The task -
Among the entries that follow, find the lines containing the string "tools" and copy them.

(Stored dataset items)

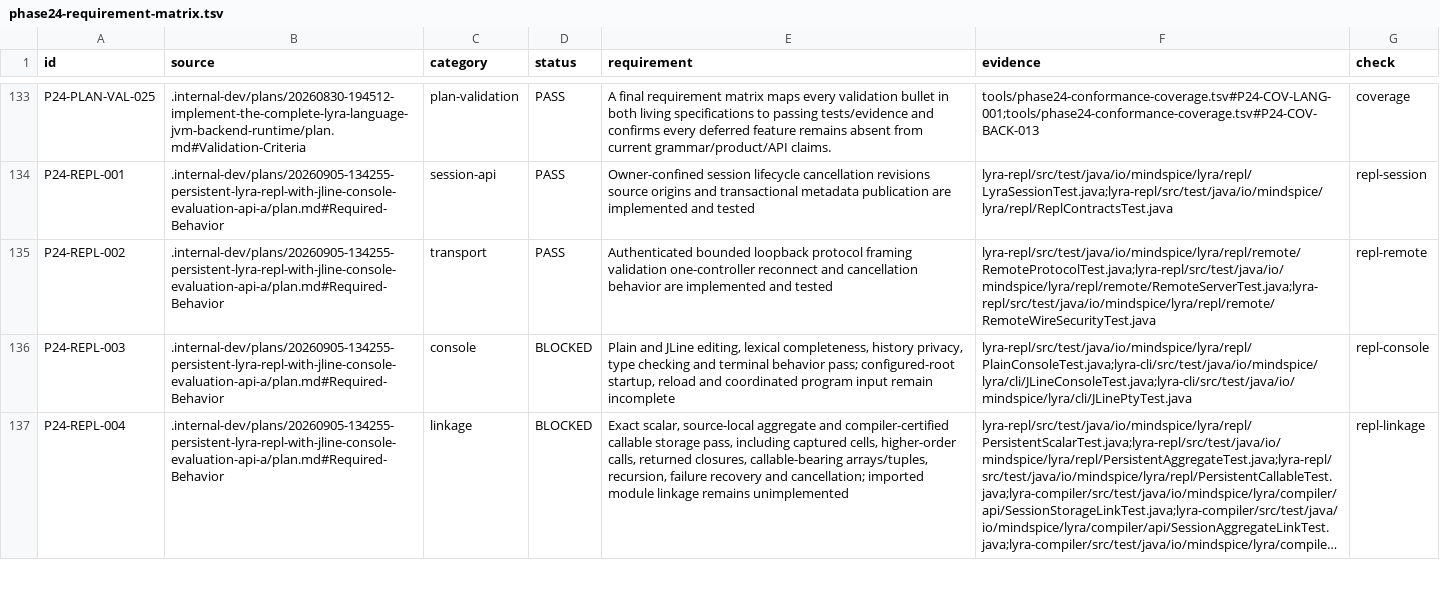
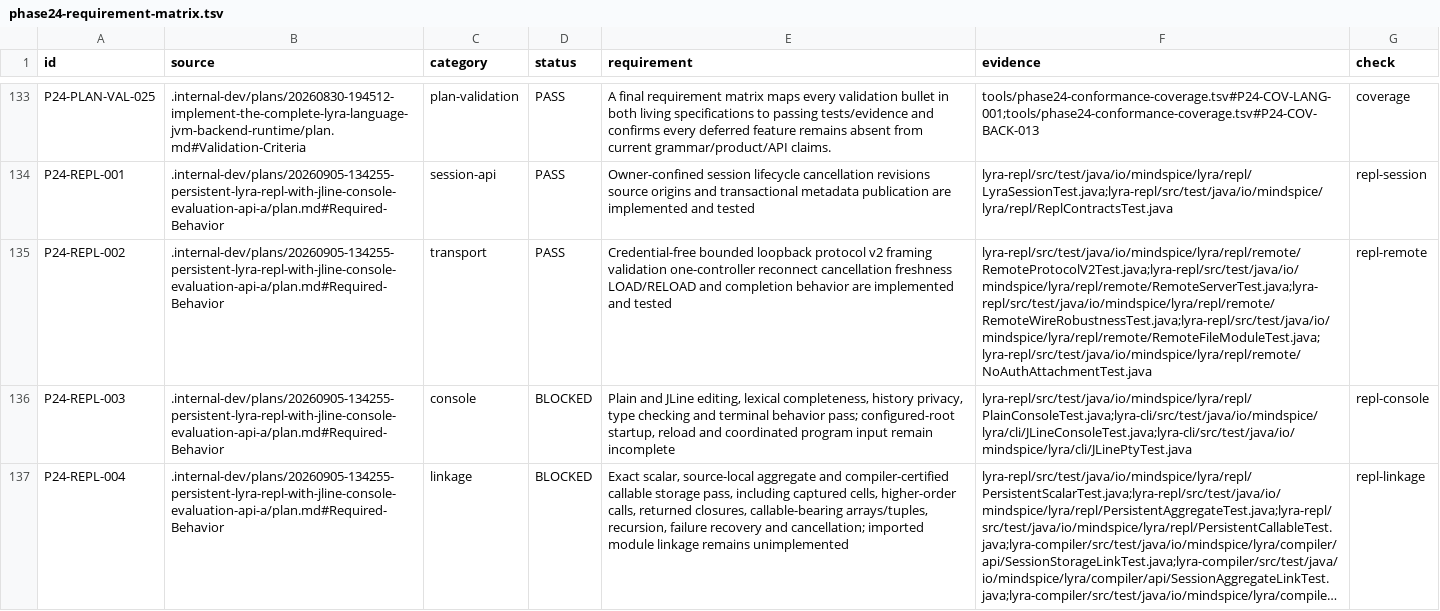
Before and after one commit to dhickel/lyra, a TSV file: tools/phase24-requirement-matrix.tsv, drawn as a sheet; only a part is shown, gaps mark what is left out; long unchanged cells end in …; the diff names each change by its address in the sheet, - before the commit and + after, or states it on an @@ line.

```diff
--- a/tools/phase24-requirement-matrix.tsv
+++ b/tools/phase24-requirement-matrix.tsv
-E135 (requirement): Authenticated bounded loopback protocol framing validation one-controller reconnect and cancellation behavior are…
+E135 (requirement): Credential-free bounded loopback protocol v2 framing validation one-controller reconnect cancellation freshness LOAD/RELOAD and completion behavior are…
-F135 (evidence): lyra-repl/src/test/java/io/mindspice/lyra/repl/remote/RemoteProtocolTest.java;lyra-repl/src/test/java/io/mindspice/lyra/repl/remote/RemoteServerTest.java;lyra-repl/src/test/java/io/mindspice/lyra/repl/remote/RemoteWireSecurityTest.java
+F135 (evidence): lyra-repl/src/test/java/io/mindspice/lyra/repl/remote/RemoteProtocolV2Test.java;lyra-repl/src/test/java/io/mindspice/lyra/repl/remote/RemoteServerTest.java;lyra-repl/src/test/java/io/mindspice/lyra/repl/remote/RemoteWireRobustnessTest.java;lyra-repl/src/test/java/io/mindspice/lyra/repl/remote/RemoteFileModuleTest.java;lyra-repl/src/test/java/io/mindspice/lyra/repl/remote/NoAuthAttachmentTest.java
```
Also changed, not shown: tools/phase24-repl-coverage.tsv, 40 other files.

Exercise response -
Before and after one commit to dhickel/lyra, a TSV file: tools/phase24-requirement-matrix.tsv, drawn as a sheet; only a part is shown, gaps mark what is left out; long unchanged cells end in …; the diff names each change by its address in the sheet, - before the commit and + after, or states it on an @@ line.
--- a/tools/phase24-requirement-matrix.tsv
+++ b/tools/phase24-requirement-matrix.tsv
Also changed, not shown: tools/phase24-repl-coverage.tsv, 40 other files.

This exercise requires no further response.